As millions of civilians in conflict-scarred nations teeter on the brink of starvation, he said, “famine is a very real and dangerous possibility”.
Beasley painted a grim picture of 135 million people facing crisis levels of hunger or worse, coupled with an additional 130 million on the edge of starvation prompted by coronavirus, noting that WFP currently offers a lifeline to nearly 100 million people – up from about 80 million just a few years ago.
“If we can’t reach these people with the life-saving assistance they need, our analysis shows that 300,000 people could starve to death every single day over three months”, he upheld. “This does not include the increase of starvation due to COVID-19”. Noting that WFP is the “logistics backbone” for humanitarians and “even more so now for the global effort to beat the COVID-19 pandemic”, the WFP chief urged the Council to “lead the way”.
He asked that all involved in the fighting provide “swift and unimpeded” humanitarian access to vulnerable communities and for coordinated action to support life-saving assistance, along with $350 million in new funding, to set up a network of logistics hubs to keep worldwide humanitarian supply chains moving.
“If we don’t prepare and act now to secure access, avoid funding shortfalls and disruptions to trade – we could be facing multiple famines of biblical proportions within a short few months,” Beasley warning, “we do not have time on our side, so let’s act wisely – and let’s act fast”.
Director-General of the Food and Agriculture Organization (FAO), Qu Dongyu highlighted the link between conflict and food security and how the newly released 2020 Global Report on Food Crises report, clearly links conflict and rising levels of acute food insecurity.
Against the backdrop that 135 million people in 55 countries experienced acute food insecurity in 2019, nearly 60 percent of whom lived in conflict or instability, he cited Yemen as the world’s worst food and malnutrition crisis this year, saying that the number of acutely food-insecure people there is “expected to exceed 17 million”.
The FAO chief also drew a connection between livelihood interventions and peace processes, spelling out that “coherent actions are needed among humanitarian, development and peace actors to address the root causes of acute food insecurity,” flagged that “the forecasts for food security in 2020 look bleak”, he underscored the importance of early warning and quick action to pre-empt food insecurity caused by conflicts.

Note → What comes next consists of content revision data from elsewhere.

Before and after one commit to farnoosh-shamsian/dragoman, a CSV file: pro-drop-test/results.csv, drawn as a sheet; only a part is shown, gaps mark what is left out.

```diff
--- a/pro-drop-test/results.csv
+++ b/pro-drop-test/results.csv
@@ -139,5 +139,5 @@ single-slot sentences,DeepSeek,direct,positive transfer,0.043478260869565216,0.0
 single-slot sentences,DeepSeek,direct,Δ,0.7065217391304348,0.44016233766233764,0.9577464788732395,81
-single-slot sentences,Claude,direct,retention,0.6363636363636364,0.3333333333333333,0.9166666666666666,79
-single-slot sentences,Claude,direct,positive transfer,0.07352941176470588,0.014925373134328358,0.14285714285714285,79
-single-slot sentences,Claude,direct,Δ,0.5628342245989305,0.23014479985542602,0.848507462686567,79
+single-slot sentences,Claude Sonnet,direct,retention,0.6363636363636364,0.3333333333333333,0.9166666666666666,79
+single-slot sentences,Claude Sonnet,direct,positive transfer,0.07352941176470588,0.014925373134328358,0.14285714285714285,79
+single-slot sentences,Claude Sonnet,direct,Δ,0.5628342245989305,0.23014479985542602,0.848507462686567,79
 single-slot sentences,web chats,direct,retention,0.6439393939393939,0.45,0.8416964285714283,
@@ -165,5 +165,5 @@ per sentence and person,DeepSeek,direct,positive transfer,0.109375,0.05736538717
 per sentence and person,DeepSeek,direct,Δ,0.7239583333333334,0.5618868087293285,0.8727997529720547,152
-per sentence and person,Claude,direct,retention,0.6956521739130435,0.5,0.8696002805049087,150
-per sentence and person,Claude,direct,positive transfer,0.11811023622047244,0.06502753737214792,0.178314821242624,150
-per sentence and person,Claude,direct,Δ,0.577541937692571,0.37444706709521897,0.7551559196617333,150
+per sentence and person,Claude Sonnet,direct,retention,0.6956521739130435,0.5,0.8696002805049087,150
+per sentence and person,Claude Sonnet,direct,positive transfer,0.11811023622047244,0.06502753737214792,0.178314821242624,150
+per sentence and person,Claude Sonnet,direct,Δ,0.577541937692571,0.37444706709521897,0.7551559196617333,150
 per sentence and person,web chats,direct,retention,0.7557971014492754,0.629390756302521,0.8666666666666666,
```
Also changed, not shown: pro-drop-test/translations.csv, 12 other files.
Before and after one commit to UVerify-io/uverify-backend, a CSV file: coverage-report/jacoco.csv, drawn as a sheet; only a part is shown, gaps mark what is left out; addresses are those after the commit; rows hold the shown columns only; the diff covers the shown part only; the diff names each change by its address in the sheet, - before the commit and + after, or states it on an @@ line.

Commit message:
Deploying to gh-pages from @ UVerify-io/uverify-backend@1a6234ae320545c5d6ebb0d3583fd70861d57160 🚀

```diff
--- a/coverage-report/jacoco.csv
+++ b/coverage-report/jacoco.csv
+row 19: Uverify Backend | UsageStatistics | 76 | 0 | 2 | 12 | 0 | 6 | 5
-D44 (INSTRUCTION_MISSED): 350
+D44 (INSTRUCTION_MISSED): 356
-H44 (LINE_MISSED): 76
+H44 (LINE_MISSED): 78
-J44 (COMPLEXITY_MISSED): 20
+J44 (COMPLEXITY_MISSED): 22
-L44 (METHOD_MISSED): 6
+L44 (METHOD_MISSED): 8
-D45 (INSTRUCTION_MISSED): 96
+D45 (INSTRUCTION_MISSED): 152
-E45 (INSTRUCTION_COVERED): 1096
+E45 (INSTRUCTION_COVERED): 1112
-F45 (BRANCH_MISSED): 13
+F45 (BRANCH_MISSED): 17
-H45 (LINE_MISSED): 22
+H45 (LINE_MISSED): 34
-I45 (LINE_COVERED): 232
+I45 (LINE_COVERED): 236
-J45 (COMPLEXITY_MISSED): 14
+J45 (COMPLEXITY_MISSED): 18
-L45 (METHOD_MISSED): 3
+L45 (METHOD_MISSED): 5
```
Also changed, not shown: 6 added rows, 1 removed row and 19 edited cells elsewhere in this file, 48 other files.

While conflicts, extreme weather, desert locusts, economic shocks and now COVID-19, are likely to “push more people into acute food insecurity”, Qu saw a ray of hope, saying that “by closely monitoring the evolution of these shocks, we can rapidly intervene to mitigate their impacts”. Noting that widespread conflict and instability lead to food insecurity and that reducing or preventing conflict reduces and prevents hunger, the FAO chief closed by saying: “We have mobilized our organizations in ways not seen since the foundation of the UN”.
Former top UN humanitarian affairs official, Jan Egeland, now secretary-general of the Norwegian Refugee Council, appealed to the Security Council for help with field-based obstacles in reaching hungry people living in a wartime setting.
“In my 40 years as a humanitarian worker, I have never seen as many people displaced by conflict as now”, he said.
“We see longer, crueler conflicts cause mounting hunger, as families flee their homes, their farms their fields and their livelihoods and they become dependent on the generosity on the hosts’ communities that themselves are in the precarious situation”. He elaborated that Burkina Faso has experienced a ten-fold increase in forced displacement in just one year, saying, “nowhere else in the world” has such an escalation been seen.
To mitigate the humanitarian situation, Egeland made five “concrete asks”, beginning with “safe and unimpeded humanitarian access to everyone everywhere”. He also stressed the need for stronger humanitarian diplomacy to reach people with assistance and to strengthen “deconfliction”, saying that by informing parties of protected humanitarian sites and aid convoys, humanitarians can deliver support without being attacked.
“Most importantly”, concluded Egeland, “there must be accountability for attacks on protected sites”.